The majority of stroke survivors require inpatient rehabilitation for maximum recovery, where the typical hospital stay is up to three weeks. Each of these stroke survivors will have follow-up after hospital discharge by a Physical Medicine and Rehabilitation (PM&R) specialist. Rehabilitation therapies (such as physical, occupational, and speech therapy) nearly always continue in an outpatient setting after discharge to home.
It’s well-documented that most of the natural recovery after stroke occurs in the first three months after injury, and is certainly completed within six months. However, functional recovery – getting the highest level of function from post-stroke abilities – doesn’t come with a time limit. That is, continued recovery of function can happen for years – even decades – after stroke.
This is an important distinction. After successful discharge to home following inpatient rehabilitation, stroke survivors have continued medical management by their primary care physician. Paradoxically, the extensive early recovery often seen as the result of inpatient rehabilitation can become something of a “dual-edged sword.” That is (for lack of a better word), most stroke survivors get lost to follow-up by a rehabilitation specialist. This places an additional burden on their primary care physician, who now has the challenging task of overseeing their complicated medical conditions (reducing risk of recurrent stroke), while simultaneously acting as the healthcare system’s “gate keeper.”
Each year, new technologies and treatments emerge to enhance recovery after stroke. Over the last few years, robotic therapy has become a promising part of post-stroke rehabilitation. Thus, it’s critical that primary care physicians periodically refer their patients who have had strokes for a “second look” by a specialist in Physical Medicine and Rehabilitation. The team at Casa Colina – physiatrists and therapists – have stayed on the leading edge of these emerging treatments, rightly selecting and applying those that have been shown to be successful, modifying other approaches after early trials, and rejecting those new techniques that haven’t consistently demonstrated long-term benefit for the patient.
For information about rehabilitation services at Casa Colina Hospital and Centers for Healthcare, please visit www.casacolina.org. To schedule an appointment with Dr. Bogey, please call (909) 596-7733, extension 3800.

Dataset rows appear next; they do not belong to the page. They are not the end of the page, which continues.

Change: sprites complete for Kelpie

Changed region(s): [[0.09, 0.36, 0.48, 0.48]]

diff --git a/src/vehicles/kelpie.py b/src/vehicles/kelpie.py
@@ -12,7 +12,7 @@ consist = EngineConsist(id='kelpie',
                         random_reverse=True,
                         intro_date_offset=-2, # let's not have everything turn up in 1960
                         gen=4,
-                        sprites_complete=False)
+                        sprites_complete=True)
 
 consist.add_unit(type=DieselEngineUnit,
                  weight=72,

Ross Bogey, D.O., is board-certified in Physical Medicine and Rehabilitation. He is Director of the Physical Medicine and Rehabilitation Residency Program at Casa Colina Hospital and Centers for Healthcare.